As they came on to the Champs Élysées for the penultimate time it was all together as they took the bell. The lead-out men were looking for their sprinters as they all tried to sort themselves out. One more attack around the Arc and this time it was Simon Clarke (Orica-GreenEDGE). He sped down the road as the teams behind were all fighting for position.
Giant-Shimano was working hard and Clarke couldn’t survive. It was all about the lead-out as Tony Martin attempted to bring Renshaw forward while Sagan freelanced from wheel to wheel. As they came down the Rue de Rivoli it was a free-for-all with no-one in control but out of the chaos Giant-Shimano once again took charge.
Marcel Kittel yet again
Across the Place de la Concorde and onto the Champs Élysées and it looked as if Marcel Kittel had gone too soon. He seemed to be out on his own just as Alexander Kristoff came alongside and pulled ahead. But Kittel fired the afterburners and just came right back at him and overhauled the man from Oslo and was moving away as he crossed the line to ‘top and tale’ this fantastic Tour de France.
Behind the madness of the sprinters Nibali crossed the line with his arms in the air and the congratulations of his teammates all around him. He’s won his first Tour de France but if he can repeat the performance shown in this race then it won’t be his last. Everybody wanted a piece of the Italian Champion but Vinokourov was right there to make sure his rider got through to his family. And two Frenchmen on the podium…who’d have thought that back in Yorkshire?
The Nibali family

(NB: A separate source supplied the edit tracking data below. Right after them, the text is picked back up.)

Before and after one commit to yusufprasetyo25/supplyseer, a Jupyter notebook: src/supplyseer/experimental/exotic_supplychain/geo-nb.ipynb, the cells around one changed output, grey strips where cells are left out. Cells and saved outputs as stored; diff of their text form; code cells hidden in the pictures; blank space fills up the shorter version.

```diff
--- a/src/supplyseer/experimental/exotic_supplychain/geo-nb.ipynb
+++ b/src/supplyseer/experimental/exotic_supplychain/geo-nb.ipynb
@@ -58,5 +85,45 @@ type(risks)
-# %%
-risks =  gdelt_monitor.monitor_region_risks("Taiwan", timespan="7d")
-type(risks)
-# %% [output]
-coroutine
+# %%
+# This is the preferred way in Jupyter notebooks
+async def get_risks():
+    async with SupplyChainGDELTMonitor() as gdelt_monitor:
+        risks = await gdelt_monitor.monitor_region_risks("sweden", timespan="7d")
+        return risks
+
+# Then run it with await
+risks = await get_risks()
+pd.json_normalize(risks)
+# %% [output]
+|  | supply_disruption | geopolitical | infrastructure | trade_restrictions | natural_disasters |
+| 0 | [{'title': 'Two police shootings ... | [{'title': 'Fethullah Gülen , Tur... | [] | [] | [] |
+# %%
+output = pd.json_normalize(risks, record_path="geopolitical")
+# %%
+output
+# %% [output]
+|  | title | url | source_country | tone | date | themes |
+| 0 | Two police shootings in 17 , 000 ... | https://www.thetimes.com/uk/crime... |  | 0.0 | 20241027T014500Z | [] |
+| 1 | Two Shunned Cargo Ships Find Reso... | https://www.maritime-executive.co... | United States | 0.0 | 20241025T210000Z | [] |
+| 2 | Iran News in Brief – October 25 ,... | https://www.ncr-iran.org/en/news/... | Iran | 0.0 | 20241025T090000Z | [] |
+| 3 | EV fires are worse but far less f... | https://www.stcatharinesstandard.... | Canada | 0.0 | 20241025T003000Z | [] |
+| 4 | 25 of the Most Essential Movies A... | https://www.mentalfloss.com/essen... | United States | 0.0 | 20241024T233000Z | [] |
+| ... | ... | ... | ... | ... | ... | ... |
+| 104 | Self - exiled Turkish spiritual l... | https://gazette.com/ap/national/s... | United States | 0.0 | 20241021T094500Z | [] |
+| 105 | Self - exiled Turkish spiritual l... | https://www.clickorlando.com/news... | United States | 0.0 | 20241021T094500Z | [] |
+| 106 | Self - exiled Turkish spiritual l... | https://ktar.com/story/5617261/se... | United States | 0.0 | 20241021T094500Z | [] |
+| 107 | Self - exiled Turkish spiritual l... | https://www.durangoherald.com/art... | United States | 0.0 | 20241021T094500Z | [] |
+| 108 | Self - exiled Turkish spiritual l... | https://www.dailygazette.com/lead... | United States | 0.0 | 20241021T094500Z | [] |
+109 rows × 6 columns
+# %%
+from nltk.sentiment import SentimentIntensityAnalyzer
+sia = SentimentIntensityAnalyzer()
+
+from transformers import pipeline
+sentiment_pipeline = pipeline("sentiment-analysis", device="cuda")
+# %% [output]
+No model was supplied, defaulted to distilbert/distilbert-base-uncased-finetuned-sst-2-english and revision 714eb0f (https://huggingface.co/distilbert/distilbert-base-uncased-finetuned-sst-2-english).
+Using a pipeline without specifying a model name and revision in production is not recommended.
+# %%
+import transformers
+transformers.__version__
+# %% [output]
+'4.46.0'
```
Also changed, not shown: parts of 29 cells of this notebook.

This has been one of the best Tours of recent years. Stay tuned for Ed’s report from the Champs Élysées in Paris.
Tour de France Stage 21 Result:
1. Marcel Kittel (Ger) Giant-Shimano in 3:20:50
2. Alexander Kristoff (Nor) Katusha
3. Ramunas Navardauskas (Ltu) Garmin-Sharp
4. André Greipel (Ger) Lotto Belisol
5. Mark Renshaw (Aus) Omega Pharma – Quick-Step
6. Bernhard Eisel (Aut) Sky
7. Bryan Coquard (Fra) Europcar
8. Alessandro Petacchi (Ita) Omega Pharma – Quick-Step
9. Peter Sagan (Svk) Cannondale
10. Romain Feillu (Fra) Bretagne-Seche Environnement.
Tour de France Stage 21 Result:
1. Vincenzo Nibali (Ita) Astana in 89:59:06
2. Jean-Christophe Péraud (Fra) AG2R-La Mondiale at 7:37
3. Thibaut Pinot (Fra) FDJ.fr at 8:15
4. Alejandro Valverde Belmonte (Spa) Movistar at 9:40
5. Tejay Van Garderen (USA) BMC at 11:24
6. Romain Bardet (Fra) AG2R-La Mondiale at 11:26
7. Leopold Konig (Cze) Netapp-Endura at 14:32
8. Haimar Zubeldia Agirre (Spa) Trek at 17:57
9. Laurens Ten Dam (Ned) Belkin at 18:11
10. Bauke Mollema (Ned) Belkin at 21:15
11. Pierre Rolland (Fra) Europcar at 23:07
12. Frank Schleck (Lux) Trek at 25:48
13. Jurgen Van Den Broeck (Bel) Lotto Belisol at 34:01
14. Yury Trofimov (Rus) Katusha at 36:41
15. Steven Kruijswijk (Ned) Belkin at 38:15
16. Brice Feillu (Fra) Bretagne-Seche Environnement at 43:59
17. Christopher Horner (USA) Lampre-Merida at 44:31
18. Mikel Nieve Iturralde (Spa) Sky at 46:31
19. John Gadret (Fra) Movistar at 47:30
20. Tanel Kangert (Est) Astana at 52:11
21. Ben Gastauer (Lux) AG2R-La Mondiale at 58:00
22. Geraint Thomas (GB) Sky at 59:14
23. Richie Porte (Aus) Sky at 1:01:08
24. Jan Bakelants (Bel) Omega Pharma-Quick Step at 1:06:28
25. Cyril Gautier (Fra) Europcar at 1:08:47.